(Dataset items)
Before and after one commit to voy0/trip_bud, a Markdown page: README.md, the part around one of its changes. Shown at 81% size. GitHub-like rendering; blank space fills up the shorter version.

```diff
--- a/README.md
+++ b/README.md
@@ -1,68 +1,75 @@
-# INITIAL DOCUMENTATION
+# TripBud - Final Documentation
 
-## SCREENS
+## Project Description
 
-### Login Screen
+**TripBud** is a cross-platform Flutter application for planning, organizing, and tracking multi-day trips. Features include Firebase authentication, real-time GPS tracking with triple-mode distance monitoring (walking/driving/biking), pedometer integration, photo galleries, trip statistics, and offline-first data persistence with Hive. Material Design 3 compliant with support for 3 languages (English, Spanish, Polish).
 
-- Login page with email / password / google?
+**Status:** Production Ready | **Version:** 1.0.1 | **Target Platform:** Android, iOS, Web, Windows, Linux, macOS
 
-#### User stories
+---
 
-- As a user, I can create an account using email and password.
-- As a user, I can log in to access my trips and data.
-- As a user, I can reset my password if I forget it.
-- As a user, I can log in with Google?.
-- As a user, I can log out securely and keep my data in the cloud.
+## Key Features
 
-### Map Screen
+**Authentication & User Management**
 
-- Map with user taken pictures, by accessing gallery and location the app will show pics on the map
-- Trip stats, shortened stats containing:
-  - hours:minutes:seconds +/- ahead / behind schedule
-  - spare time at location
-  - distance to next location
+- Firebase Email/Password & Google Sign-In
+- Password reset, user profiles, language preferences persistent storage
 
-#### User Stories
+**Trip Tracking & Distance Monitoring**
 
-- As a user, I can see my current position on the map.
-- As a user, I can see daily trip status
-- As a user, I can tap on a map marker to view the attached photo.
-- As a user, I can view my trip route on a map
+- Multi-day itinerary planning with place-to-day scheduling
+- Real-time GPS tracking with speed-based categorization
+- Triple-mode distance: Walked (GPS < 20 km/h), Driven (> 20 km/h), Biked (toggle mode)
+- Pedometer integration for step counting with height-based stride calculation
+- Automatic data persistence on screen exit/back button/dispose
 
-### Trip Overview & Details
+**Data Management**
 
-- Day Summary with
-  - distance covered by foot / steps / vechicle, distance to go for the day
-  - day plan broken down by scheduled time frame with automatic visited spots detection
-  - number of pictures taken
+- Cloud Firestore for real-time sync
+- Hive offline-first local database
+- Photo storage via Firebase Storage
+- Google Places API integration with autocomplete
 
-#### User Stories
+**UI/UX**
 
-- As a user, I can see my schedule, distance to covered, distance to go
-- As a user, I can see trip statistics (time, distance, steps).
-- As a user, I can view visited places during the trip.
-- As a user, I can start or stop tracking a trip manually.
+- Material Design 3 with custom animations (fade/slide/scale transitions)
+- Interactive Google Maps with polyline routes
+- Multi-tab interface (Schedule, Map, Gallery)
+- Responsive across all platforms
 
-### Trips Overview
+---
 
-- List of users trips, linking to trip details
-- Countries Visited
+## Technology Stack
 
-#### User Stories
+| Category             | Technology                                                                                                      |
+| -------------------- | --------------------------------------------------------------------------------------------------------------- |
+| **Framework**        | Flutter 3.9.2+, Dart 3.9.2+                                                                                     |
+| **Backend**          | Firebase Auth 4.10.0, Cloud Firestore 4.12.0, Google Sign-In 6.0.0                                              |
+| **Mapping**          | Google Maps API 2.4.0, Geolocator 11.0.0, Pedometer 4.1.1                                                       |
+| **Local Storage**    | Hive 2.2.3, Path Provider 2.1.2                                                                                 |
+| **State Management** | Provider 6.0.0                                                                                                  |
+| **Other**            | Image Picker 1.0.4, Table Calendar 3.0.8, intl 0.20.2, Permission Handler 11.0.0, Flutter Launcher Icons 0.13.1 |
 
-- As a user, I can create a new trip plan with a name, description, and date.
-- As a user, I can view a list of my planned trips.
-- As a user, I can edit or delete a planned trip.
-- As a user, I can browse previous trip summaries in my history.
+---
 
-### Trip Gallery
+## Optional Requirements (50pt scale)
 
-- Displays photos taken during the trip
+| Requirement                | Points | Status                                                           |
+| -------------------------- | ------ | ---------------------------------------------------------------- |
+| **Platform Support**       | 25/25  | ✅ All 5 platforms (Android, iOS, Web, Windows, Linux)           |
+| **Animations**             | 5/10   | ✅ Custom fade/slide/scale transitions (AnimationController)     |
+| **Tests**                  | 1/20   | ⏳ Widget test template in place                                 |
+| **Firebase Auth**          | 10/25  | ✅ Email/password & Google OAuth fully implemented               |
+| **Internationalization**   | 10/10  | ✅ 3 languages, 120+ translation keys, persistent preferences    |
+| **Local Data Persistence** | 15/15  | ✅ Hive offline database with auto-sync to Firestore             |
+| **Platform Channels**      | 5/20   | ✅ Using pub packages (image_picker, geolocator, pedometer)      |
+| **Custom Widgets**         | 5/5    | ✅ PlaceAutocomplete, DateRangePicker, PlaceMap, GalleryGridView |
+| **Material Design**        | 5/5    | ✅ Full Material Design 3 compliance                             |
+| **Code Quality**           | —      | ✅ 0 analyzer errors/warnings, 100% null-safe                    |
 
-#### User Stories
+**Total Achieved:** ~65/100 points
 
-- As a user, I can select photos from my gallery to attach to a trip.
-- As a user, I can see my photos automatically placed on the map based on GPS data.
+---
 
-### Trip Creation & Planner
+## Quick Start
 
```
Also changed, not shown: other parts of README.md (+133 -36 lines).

● **ACTIVITY**: Give back all the records above exactly as they were written.

● **ANSWER BOX**:
Before and after one commit to voy0/trip_bud, a Markdown page: README.md, the part around one of its changes. Shown at 81% size. GitHub-like rendering; blank space fills up the shorter version.

```diff
--- a/README.md
+++ b/README.md
@@ -1,68 +1,75 @@
-# INITIAL DOCUMENTATION
+# TripBud - Final Documentation
 
-## SCREENS
+## Project Description
 
-### Login Screen
+**TripBud** is a cross-platform Flutter application for planning, organizing, and tracking multi-day trips. Features include Firebase authentication, real-time GPS tracking with triple-mode distance monitoring (walking/driving/biking), pedometer integration, photo galleries, trip statistics, and offline-first data persistence with Hive. Material Design 3 compliant with support for 3 languages (English, Spanish, Polish).
 
-- Login page with email / password / google?
+**Status:** Production Ready | **Version:** 1.0.1 | **Target Platform:** Android, iOS, Web, Windows, Linux, macOS
 
-#### User stories
+---
 
-- As a user, I can create an account using email and password.
-- As a user, I can log in to access my trips and data.
-- As a user, I can reset my password if I forget it.
-- As a user, I can log in with Google?.
-- As a user, I can log out securely and keep my data in the cloud.
+## Key Features
 
-### Map Screen
+**Authentication & User Management**
 
-- Map with user taken pictures, by accessing gallery and location the app will show pics on the map
-- Trip stats, shortened stats containing:
-  - hours:minutes:seconds +/- ahead / behind schedule
-  - spare time at location
-  - distance to next location
+- Firebase Email/Password & Google Sign-In
+- Password reset, user profiles, language preferences persistent storage
 
-#### User Stories
+**Trip Tracking & Distance Monitoring**
 
-- As a user, I can see my current position on the map.
-- As a user, I can see daily trip status
-- As a user, I can tap on a map marker to view the attached photo.
-- As a user, I can view my trip route on a map
+- Multi-day itinerary planning with place-to-day scheduling
+- Real-time GPS tracking with speed-based categorization
+- Triple-mode distance: Walked (GPS < 20 km/h), Driven (> 20 km/h), Biked (toggle mode)
+- Pedometer integration for step counting with height-based stride calculation
+- Automatic data persistence on screen exit/back button/dispose
 
-### Trip Overview & Details
+**Data Management**
 
-- Day Summary with
-  - distance covered by foot / steps / vechicle, distance to go for the day
-  - day plan broken down by scheduled time frame with automatic visited spots detection
-  - number of pictures taken
+- Cloud Firestore for real-time sync
+- Hive offline-first local database
+- Photo storage via Firebase Storage
+- Google Places API integration with autocomplete
 
-#### User Stories
+**UI/UX**
 
-- As a user, I can see my schedule, distance to covered, distance to go
-- As a user, I can see trip statistics (time, distance, steps).
-- As a user, I can view visited places during the trip.
-- As a user, I can start or stop tracking a trip manually.
+- Material Design 3 with custom animations (fade/slide/scale transitions)
+- Interactive Google Maps with polyline routes
+- Multi-tab interface (Schedule, Map, Gallery)
+- Responsive across all platforms
 
-### Trips Overview
+---
 
-- List of users trips, linking to trip details
-- Countries Visited
+## Technology Stack
 
-#### User Stories
+| Category             | Technology                                                                                                      |
+| -------------------- | --------------------------------------------------------------------------------------------------------------- |
+| **Framework**        | Flutter 3.9.2+, Dart 3.9.2+                                                                                     |
+| **Backend**          | Firebase Auth 4.10.0, Cloud Firestore 4.12.0, Google Sign-In 6.0.0                                              |
+| **Mapping**          | Google Maps API 2.4.0, Geolocator 11.0.0, Pedometer 4.1.1                                                       |
+| **Local Storage**    | Hive 2.2.3, Path Provider 2.1.2                                                                                 |
+| **State Management** | Provider 6.0.0                                                                                                  |
+| **Other**            | Image Picker 1.0.4, Table Calendar 3.0.8, intl 0.20.2, Permission Handler 11.0.0, Flutter Launcher Icons 0.13.1 |
 
-- As a user, I can create a new trip plan with a name, description, and date.
-- As a user, I can view a list of my planned trips.
-- As a user, I can edit or delete a planned trip.
-- As a user, I can browse previous trip summaries in my history.
+---
 
-### Trip Gallery
+## Optional Requirements (50pt scale)
 
-- Displays photos taken during the trip
+| Requirement                | Points | Status                                                           |
+| -------------------------- | ------ | ---------------------------------------------------------------- |
+| **Platform Support**       | 25/25  | ✅ All 5 platforms (Android, iOS, Web, Windows, Linux)           |
+| **Animations**             | 5/10   | ✅ Custom fade/slide/scale transitions (AnimationController)     |
+| **Tests**                  | 1/20   | ⏳ Widget test template in place                                 |
+| **Firebase Auth**          | 10/25  | ✅ Email/password & Google OAuth fully implemented               |
+| **Internationalization**   | 10/10  | ✅ 3 languages, 120+ translation keys, persistent preferences    |
+| **Local Data Persistence** | 15/15  | ✅ Hive offline database with auto-sync to Firestore             |
+| **Platform Channels**      | 5/20   | ✅ Using pub packages (image_picker, geolocator, pedometer)      |
+| **Custom Widgets**         | 5/5    | ✅ PlaceAutocomplete, DateRangePicker, PlaceMap, GalleryGridView |
+| **Material Design**        | 5/5    | ✅ Full Material Design 3 compliance                             |
+| **Code Quality**           | —      | ✅ 0 analyzer errors/warnings, 100% null-safe                    |
 
-#### User Stories
+**Total Achieved:** ~65/100 points
 
-- As a user, I can select photos from my gallery to attach to a trip.
-- As a user, I can see my photos automatically placed on the map based on GPS data.
+---
 
-### Trip Creation & Planner
+## Quick Start
 
```
Also changed, not shown: other parts of README.md (+133 -36 lines).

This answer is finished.